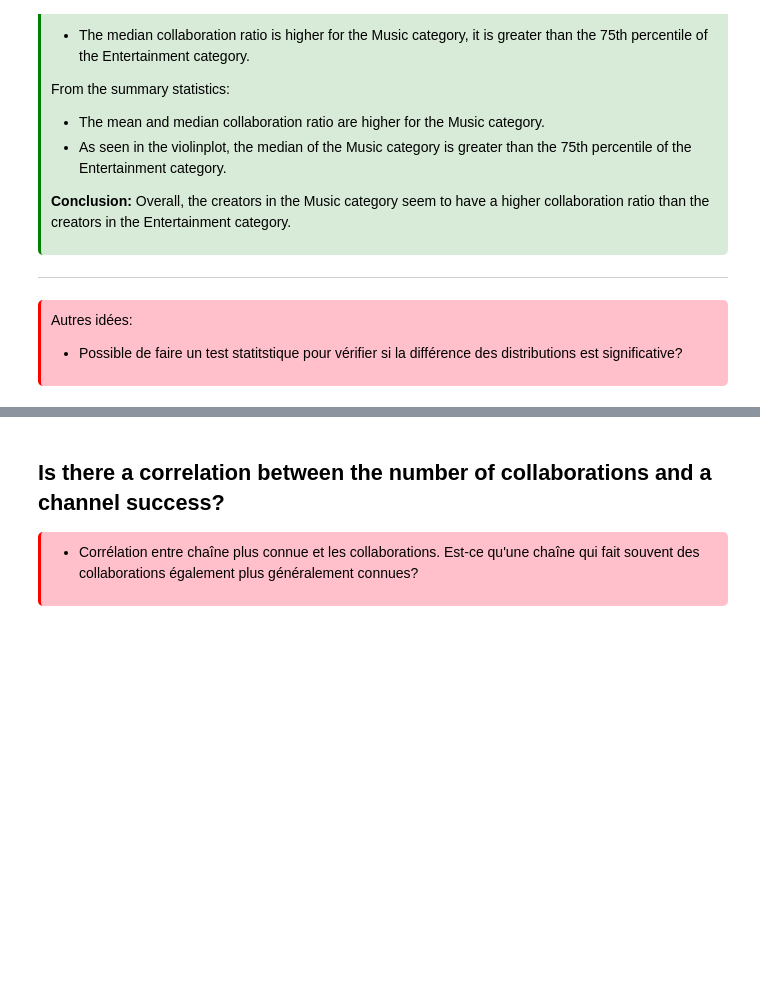
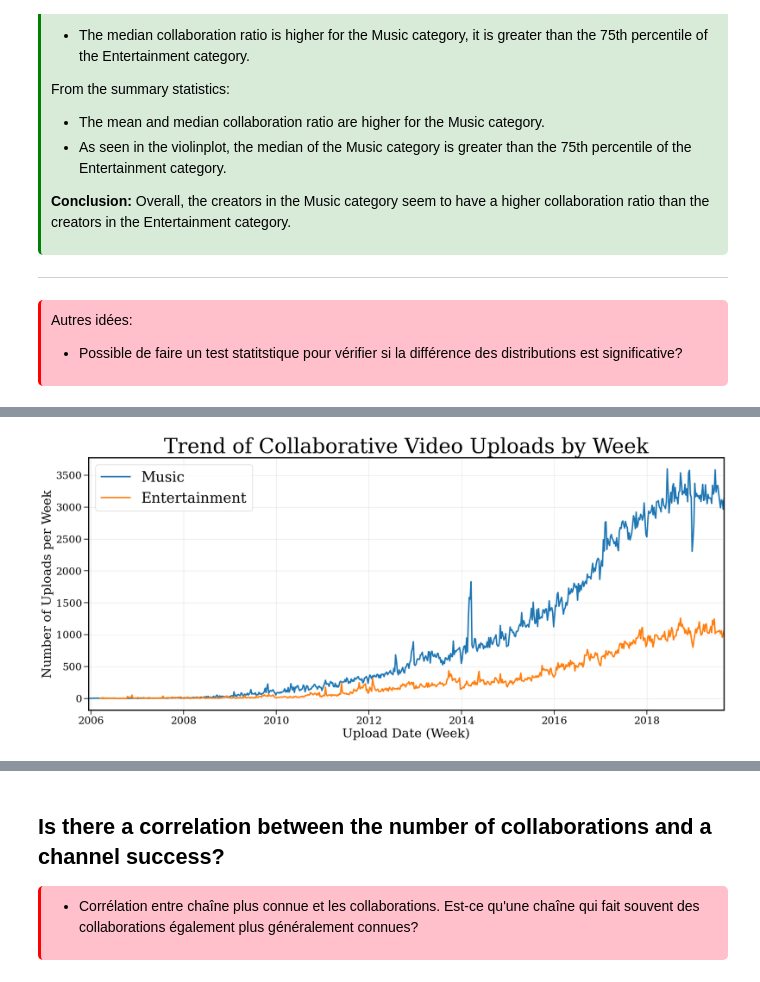
Before and after one commit to epfl-ada/ada-2024-project-tropicaltoucansinsight, a Jupyter notebook: collaborations.ipynb, the cells around one changed output, grey strips where cells are left out. Cells and saved outputs as stored; diff of their text form; code cells hidden in the pictures; blank space fills up the shorter version.

```diff
--- a/collaborations.ipynb
+++ b/collaborations.ipynb
@@ -420,0 +432,5 @@ Autres idées:
+# %%
+# Weekly Evolution
+data_utils.get_upload_evolution(df_music, df_entertainment, period="W")
+# %% [output]
+[figure, added]
```
Also changed, not shown: parts of 15 cells of this notebook, 1 other file.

#####

# [What the exercise asks]
Return the lines above that include the string "changed".

# [Exercise output]
Before and after one commit to epfl-ada/ada-2024-project-tropicaltoucansinsight, a Jupyter notebook: collaborations.ipynb, the cells around one changed output, grey strips where cells are left out. Cells and saved outputs as stored; diff of their text form; code cells hidden in the pictures; blank space fills up the shorter version.
Also changed, not shown: parts of 15 cells of this notebook, 1 other file.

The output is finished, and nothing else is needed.